§ **How to complete this task**
What lines in the listing include "commit"? Return a copy of each.

§ **Excerpted data**

______________________________

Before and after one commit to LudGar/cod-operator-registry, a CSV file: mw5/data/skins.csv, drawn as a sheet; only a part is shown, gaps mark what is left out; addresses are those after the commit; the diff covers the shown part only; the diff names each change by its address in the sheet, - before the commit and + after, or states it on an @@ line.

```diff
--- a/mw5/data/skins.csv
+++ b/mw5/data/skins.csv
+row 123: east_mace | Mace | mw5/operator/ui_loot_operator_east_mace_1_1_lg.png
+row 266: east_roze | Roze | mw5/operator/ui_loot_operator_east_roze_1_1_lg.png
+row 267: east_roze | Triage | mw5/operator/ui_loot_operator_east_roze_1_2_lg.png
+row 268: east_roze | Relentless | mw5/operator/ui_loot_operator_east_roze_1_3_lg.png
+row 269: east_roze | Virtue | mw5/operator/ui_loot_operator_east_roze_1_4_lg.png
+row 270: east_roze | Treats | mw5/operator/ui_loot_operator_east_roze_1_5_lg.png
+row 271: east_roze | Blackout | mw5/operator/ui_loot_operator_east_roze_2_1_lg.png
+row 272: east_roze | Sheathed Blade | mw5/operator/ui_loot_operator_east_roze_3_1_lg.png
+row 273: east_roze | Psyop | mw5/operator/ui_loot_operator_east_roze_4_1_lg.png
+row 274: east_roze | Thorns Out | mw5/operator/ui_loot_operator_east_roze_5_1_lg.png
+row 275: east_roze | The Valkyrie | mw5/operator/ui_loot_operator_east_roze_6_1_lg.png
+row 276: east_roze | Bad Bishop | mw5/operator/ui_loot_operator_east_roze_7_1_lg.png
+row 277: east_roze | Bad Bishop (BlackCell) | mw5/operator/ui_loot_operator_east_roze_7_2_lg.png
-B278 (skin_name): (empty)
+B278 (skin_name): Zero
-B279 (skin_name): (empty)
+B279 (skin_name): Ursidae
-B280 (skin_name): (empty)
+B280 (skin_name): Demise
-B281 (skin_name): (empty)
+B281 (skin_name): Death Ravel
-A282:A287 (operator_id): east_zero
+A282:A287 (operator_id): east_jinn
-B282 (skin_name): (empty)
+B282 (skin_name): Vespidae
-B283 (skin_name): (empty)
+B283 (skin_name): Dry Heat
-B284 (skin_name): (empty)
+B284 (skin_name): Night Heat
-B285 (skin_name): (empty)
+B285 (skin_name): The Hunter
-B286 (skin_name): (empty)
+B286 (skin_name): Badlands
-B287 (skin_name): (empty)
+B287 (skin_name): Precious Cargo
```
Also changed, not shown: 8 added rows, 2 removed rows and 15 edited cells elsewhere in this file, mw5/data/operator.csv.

______________________________

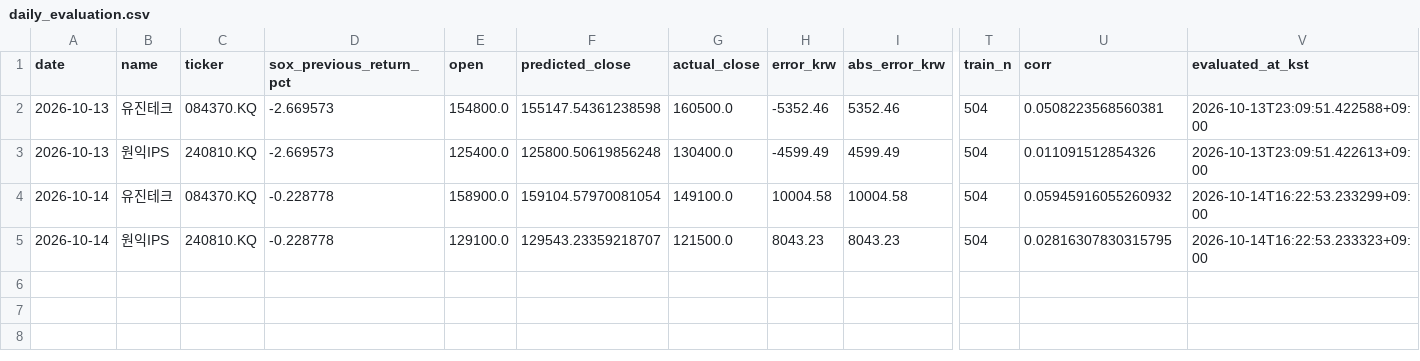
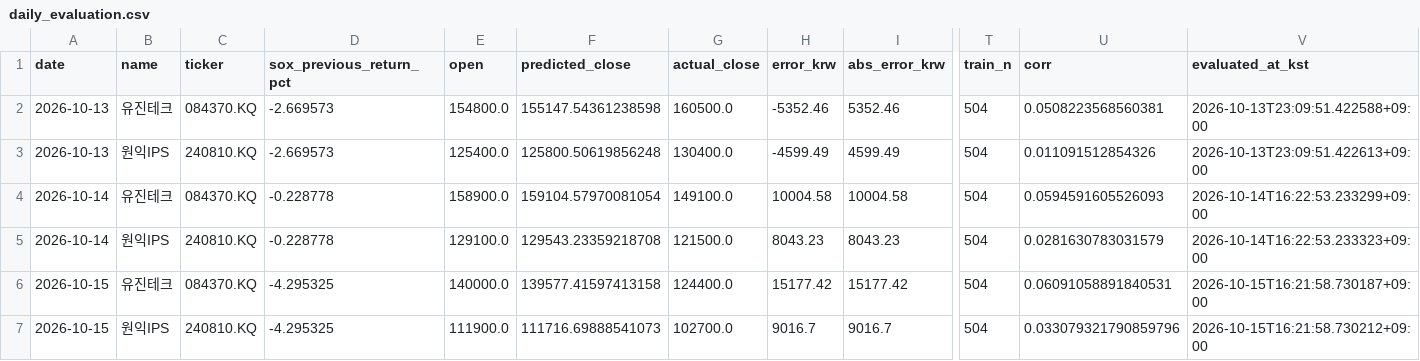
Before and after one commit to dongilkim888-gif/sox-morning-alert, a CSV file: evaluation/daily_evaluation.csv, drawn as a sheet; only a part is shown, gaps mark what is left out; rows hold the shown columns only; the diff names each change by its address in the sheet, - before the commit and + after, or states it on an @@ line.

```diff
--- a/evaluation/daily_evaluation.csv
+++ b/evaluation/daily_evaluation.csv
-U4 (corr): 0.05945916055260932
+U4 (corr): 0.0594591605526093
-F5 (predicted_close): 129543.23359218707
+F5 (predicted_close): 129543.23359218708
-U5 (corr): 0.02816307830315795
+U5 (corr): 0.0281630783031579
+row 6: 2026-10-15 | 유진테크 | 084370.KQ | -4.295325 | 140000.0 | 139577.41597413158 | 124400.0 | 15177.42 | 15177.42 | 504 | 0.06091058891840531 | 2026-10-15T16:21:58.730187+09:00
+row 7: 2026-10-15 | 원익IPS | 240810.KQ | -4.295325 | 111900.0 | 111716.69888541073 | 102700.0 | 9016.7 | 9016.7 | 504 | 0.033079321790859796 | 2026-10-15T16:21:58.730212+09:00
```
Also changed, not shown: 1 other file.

______________________________

§ **Result of this task**
Before and after one commit to LudGar/cod-operator-registry, a CSV file: mw5/data/skins.csv, drawn as a sheet; only a part is shown, gaps mark what is left out; addresses are those after the commit; the diff covers the shown part only; the diff names each change by its address in the sheet, - before the commit and + after, or states it on an @@ line.
Before and after one commit to dongilkim888-gif/sox-morning-alert, a CSV file: evaluation/daily_evaluation.csv, drawn as a sheet; only a part is shown, gaps mark what is left out; rows hold the shown columns only; the diff names each change by its address in the sheet, - before the commit and + after, or states it on an @@ line.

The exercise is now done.